“We’re hopeful that we’re going to be able to re-establish and resume our ministry,” Hernandez said. “We’d like to tell the community that we’re here to stay.”

In the meantime, community members are mourning the loss of what had been an icon of West Orange since before the
township even existed. According to town historian Joseph Fagan, the church was built in 1827 using brownstone from Shrump’s Quarry in West Orange, which he pointed out is an indication of just how ingrained the structure was in the community. The township’s 1977 nomination form to include the church on the National Register of Historic Places notes that the building displayed designs by the famous architect Richard Upjohn, who is best known for designing the Trinity Church in Manhattan. The form called it “the best example of the gothic revival style in West Orange.”

But the architecture was not the only noteworthy feature of the church. Fagan said the building contained several historical artifacts, including the stained glass windows, a baptismal font and a bronze eagle that dates back to the early 1900s. He said there is even a possibility that the church’s first pastor, Benjamin Holmes, remains buried in the basement.

The fact that an important local institution experienced by all West Orange residents from Civil War veterans up to current residents no longer exists is simply disheartening, the historian said.

“It’s a devastating loss to the town of West Orange,” Fagan told the Chronicle in a Jan. 4 phone interview. “I think in the upcoming weeks and months as town residents process and learn more of what has been lost that it will strike further to the core.”

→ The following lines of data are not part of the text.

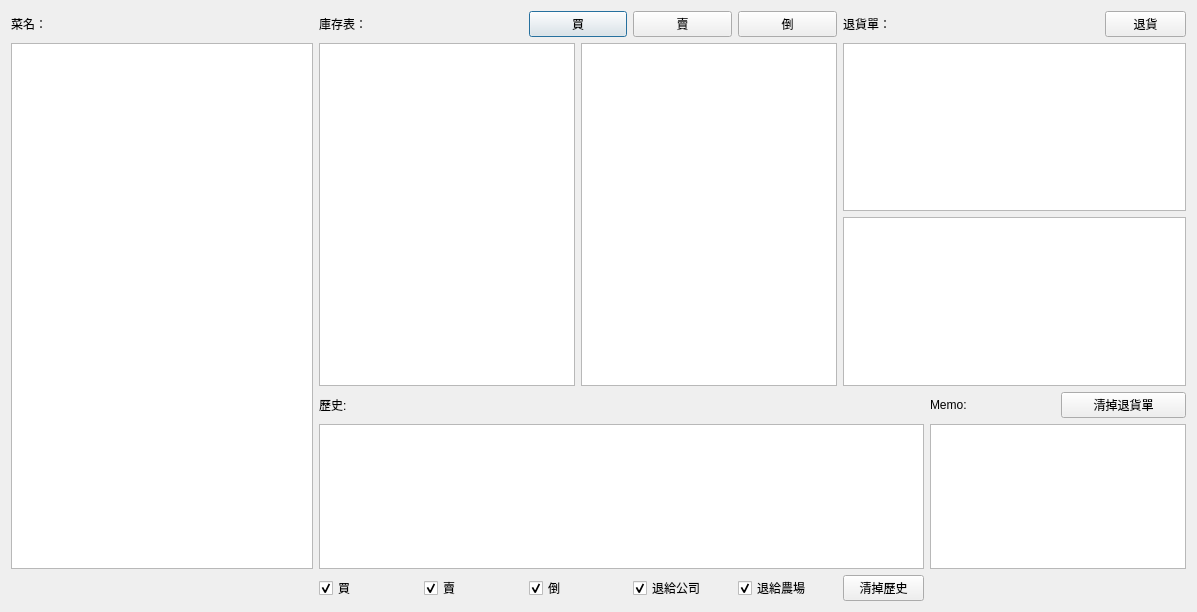
Old version of the form dialog.ui in the repository ultimatedbz/inventory.
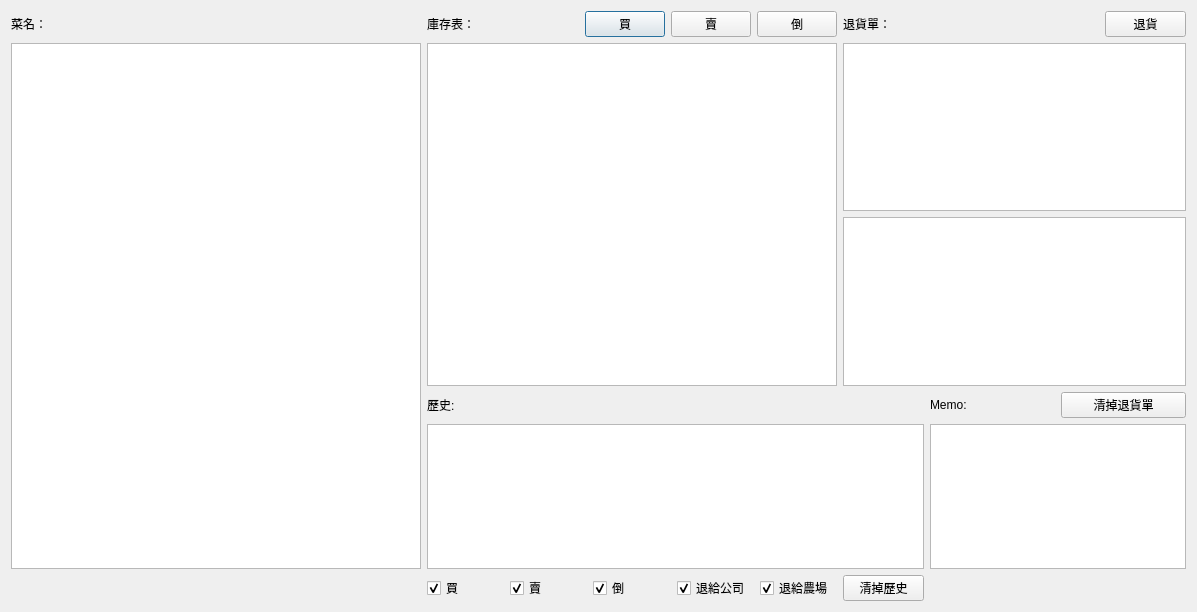
New version of the form.

Commit message: Saving should work properly

Patch:
```diff
--- a/dialog.ui
+++ b/dialog.ui
@@ -101,11 +101,8 @@
    </item>
    <item row="1" column="1">
     <layout class="QGridLayout" name="gridLayout_2">
-     <item row="0" column="1">
-      <widget class="QListWidget" name="breakDown"/>
-     </item>
      <item row="0" column="0">
-      <widget class="QTreeView" name="treeView"/>
+      <widget class="QListWidget" name="breakDown"/>
      </item>
     </layout>
    </item>
```
The commit also changes 1 other file.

Mayor Robert Parisi agreed that the church will be “irreplaceable” to the township. And after decades of welcoming community members and visitors alike from I-280 into the downtown district, Parisi said that area of the community will especially feel the loss.

“That corner will never be the same,” Parisi told the Chronicle in a Jan. 3 email.

According to the Episcopal Diocese of Newark, St. Mark’s Episcopal Church closed in 2004. The building remained empty in the years that followed before its purchase by the International Federation of Chaplains. Preservation New Jersey listed the church on its 1996 list of the 10 most endangered historical sites due to the fact that its congregation had dwindled, and it did not have much funds for maintenance and restoration.

Photos by Yael Katzwer and Joseph Fagan